What We Know About Astronaut Mark Vande Hei's Historic Spaceflight

We all know the names of the first astronauts to set foot on the Moon. Neil Armstrong and Buzz Aldrin made history with their journey. NASA has kept up the work of advancing space travel and the scientific research that entails. One such mission is that of astronaut Mark Vande Hei, who just completed a record-breaking trip on the International Space Station (via NASA).

Vande Hei returned to Earth March 30 after spending nearly a year in outer space, according to NASA. That's the longest-ever continuous spaceflight by an American astronaut, and NASA plans to use data from Vande Hei's trip to better understand the impact of long-term spaceflight on human bodies. According to NASA, that information can help to better prepare for trips to the moon and beyond — Mars is one of the goals. Vande Hei has now spent more than 500 days in space over the course of his career, according to NASA.

Studying space's impact on the human body
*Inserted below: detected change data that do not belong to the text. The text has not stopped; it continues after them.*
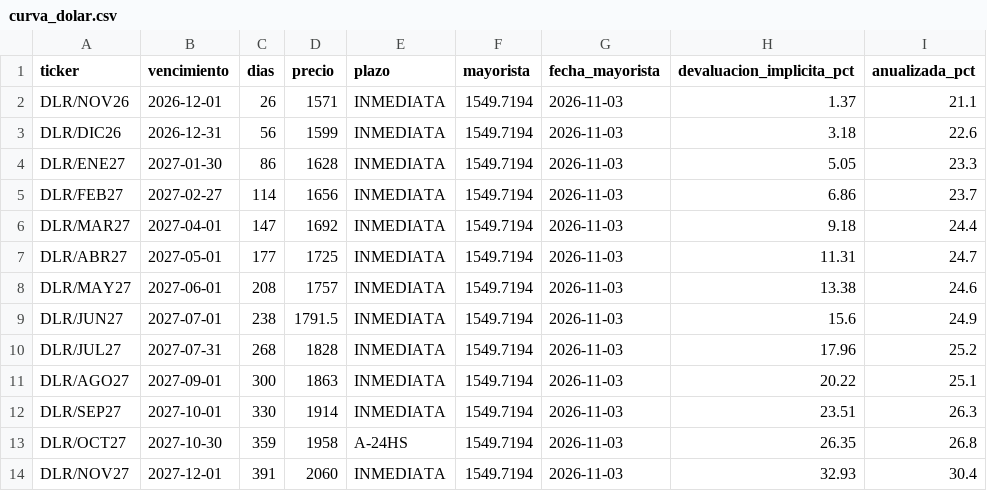
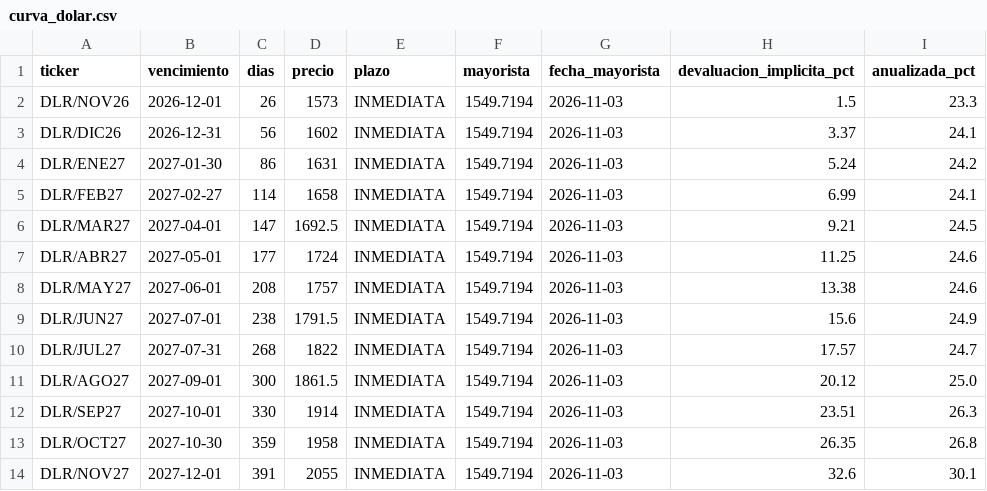
Before and after one commit to Dcostanzo30/ppi-lector, a CSV file: estudios/futuros/curva_dolar.csv, drawn as a sheet.

```diff
--- a/estudios/futuros/curva_dolar.csv
+++ b/estudios/futuros/curva_dolar.csv
@@ -1,14 +1,14 @@
 ticker,vencimiento,dias,precio,plazo,mayorista,fecha_mayorista,devaluacion_implicita_pct,anualizada_pct
-DLR/NOV26,2026-12-01,26,1571,INMEDIATA,1549.7194,2026-11-03,1.37,21.1
-DLR/DIC26,2026-12-31,56,1599,INMEDIATA,1549.7194,2026-11-03,3.18,22.6
-DLR/ENE27,2027-01-30,86,1628,INMEDIATA,1549.7194,2026-11-03,5.05,23.3
-DLR/FEB27,2027-02-27,114,1656,INMEDIATA,1549.7194,2026-11-03,6.86,23.7
-DLR/MAR27,2027-04-01,147,1692,INMEDIATA,1549.7194,2026-11-03,9.18,24.4
-DLR/ABR27,2027-05-01,177,1725,INMEDIATA,1549.7194,2026-11-03,11.31,24.7
+DLR/NOV26,2026-12-01,26,1573,INMEDIATA,1549.7194,2026-11-03,1.5,23.3
+DLR/DIC26,2026-12-31,56,1602,INMEDIATA,1549.7194,2026-11-03,3.37,24.1
+DLR/ENE27,2027-01-30,86,1631,INMEDIATA,1549.7194,2026-11-03,5.24,24.2
+DLR/FEB27,2027-02-27,114,1658,INMEDIATA,1549.7194,2026-11-03,6.99,24.1
+DLR/MAR27,2027-04-01,147,1692.5,INMEDIATA,1549.7194,2026-11-03,9.21,24.5
+DLR/ABR27,2027-05-01,177,1724,INMEDIATA,1549.7194,2026-11-03,11.25,24.6
 DLR/MAY27,2027-06-01,208,1757,INMEDIATA,1549.7194,2026-11-03,13.38,24.6
 DLR/JUN27,2027-07-01,238,1791.5,INMEDIATA,1549.7194,2026-11-03,15.6,24.9
-DLR/JUL27,2027-07-31,268,1828,INMEDIATA,1549.7194,2026-11-03,17.96,25.2
-DLR/AGO27,2027-09-01,300,1863,INMEDIATA,1549.7194,2026-11-03,20.22,25.1
+DLR/JUL27,2027-07-31,268,1822,INMEDIATA,1549.7194,2026-11-03,17.57,24.7
+DLR/AGO27,2027-09-01,300,1861.5,INMEDIATA,1549.7194,2026-11-03,20.12,25.0
 DLR/SEP27,2027-10-01,330,1914,INMEDIATA,1549.7194,2026-11-03,23.51,26.3
-DLR/OCT27,2027-10-30,359,1958,A-24HS,1549.7194,2026-11-03,26.35,26.8
-DLR/NOV27,2027-12-01,391,2060,INMEDIATA,1549.7194,2026-11-03,32.93,30.4
+DLR/OCT27,2027-10-30,359,1958,INMEDIATA,1549.7194,2026-11-03,26.35,26.8
+DLR/NOV27,2027-12-01,391,2055,INMEDIATA,1549.7194,2026-11-03,32.6,30.1
```
Also changed, not shown: estudios/futuros/historico.csv, estudios/futuros/precios_hoy.csv, 2 other files.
Mark Vande Hei spent 355 days in space on his last trip. During that time, NASA reports, he took part in regular scientific endeavors to gather data for future space exploration. Some of that research focused on what happens to the human body during extended spaceflight. NASA plans to use this information while developing its Artemis program, which aims to get humans back on the Moon, as well as programs that could bring the first humans to Mars.

Vande Hei examined things like the human immune system's ability to react to diseases in microgravity, as on the International Space Station, according to NASA. He also looked into muscle tissue deterioration and loss in space, known to astronauts as sarcopenia. Vande Hei's work included an early stage of testing on engineered cells to determine possible treatments. He also took part in regular health tests to determine the impact of extended spaceflight on his own biology, according to NASA.

Discovering more about the environment

The International Space Station has been the site of more than its fair share of scientific experiments. NASA reports that in its more than 20 years of operation, nearly 250 astronauts have spent time aboard and taken part in almost 3,000 research projects. But we still have a lot to learn about how everything works in microgravity. During Mark Vande Hei's record-breaking spaceflight, he didn't just study human health. He also looked at how basic elements of life on Earth would work in space.

Part of that research, according to NASA, included advancing techniques of fire safety aboard the space station. The goal is to figure out the best ways to extinguish fires when they happen in space and figure out the best materials to avoid fires in the first place. But that's not all. Vande Hei also studied the differences in how water boils and how bubbles form in microgravity, with a focus on heat management that could aid in creating vehicles and even habitats on other planets. In addition, he worked to improve the ISS toilets.

A well-balanced diet

If you've ever read "The Martian" — or seen the movie adaptation — you know one of the most valuable things for living in space is being able to grow food. There aren't any orchards or gardens on Mars, so being able to find a sustainable and long-term source of food is an important part of extending our stays in outer space. While astronaut Mark Vande Hei was on the International Space Station, the crew made some headway in figuring out how to provide fresh food for astronauts over time.

Vande Hei was present on the ISS for the first-ever harvest of chile peppers grown in space, according to NASA. He even stuck around to see the second harvest later. Studies of plant growth examine the way that plants form their roots and leaves in microgravity, as well as any genetic changes that might be taking place. The astronauts were able to eat the peppers they grew, so they must have turned out okay.

Modifying the International Space Station

The International Space Station has been in low Earth orbit for more than 20 years, but there's still plenty of work to be done to keep up with the needs of the astronauts and their research. Astronaut Mark Vande Hei worked to install new systems and technology that could improve data collection during his 355 days onboard the ISS, according to NASA.

While he was there, Vande Hei helped to install a third solar array that can help power the ISS. That technology will help to figure out the best ways to power future NASA projects. Vande Hei worked with other astronauts to install a platform on the outside of the ISS which will allow for more research of the environment of space itself. The platform gives astronauts the ability to put objects in the harsh vacuum of space and see the effects, NASA reports, furthering our understanding of how to interact with it.

The long trip home

Astronaut Mark Vande Hei's days in space were clearly pretty busy. According to NASA, his 355 days on the International Space Station allowed him to complete almost 3,700 orbits around our planet — a distance of about 150 million miles. But his return trip to Earth was noteworthy for another reason entirely. As Russia continues its war against Ukraine and international tensions are on the rise, Vande Hei made his return trip in the company of two Russian astronauts (via NASA).

Despite the current global conversations about Russia's political intentions, NASA says it's continuing to work closely with Russia's own space agency, according to The Verge. A spoof video suggested that the Russian agency might leave Vande Hei stranded onboard the ISS, The Verge reported, but the video was later declared a joke and Vande Hei was brought back safely. Following the landing, NASA says he's undergoing medical checks and will make his way to a "recovery staging city" aboard Russian helicopters. There a NASA jet will pick him up for the trip to Houston, Texas.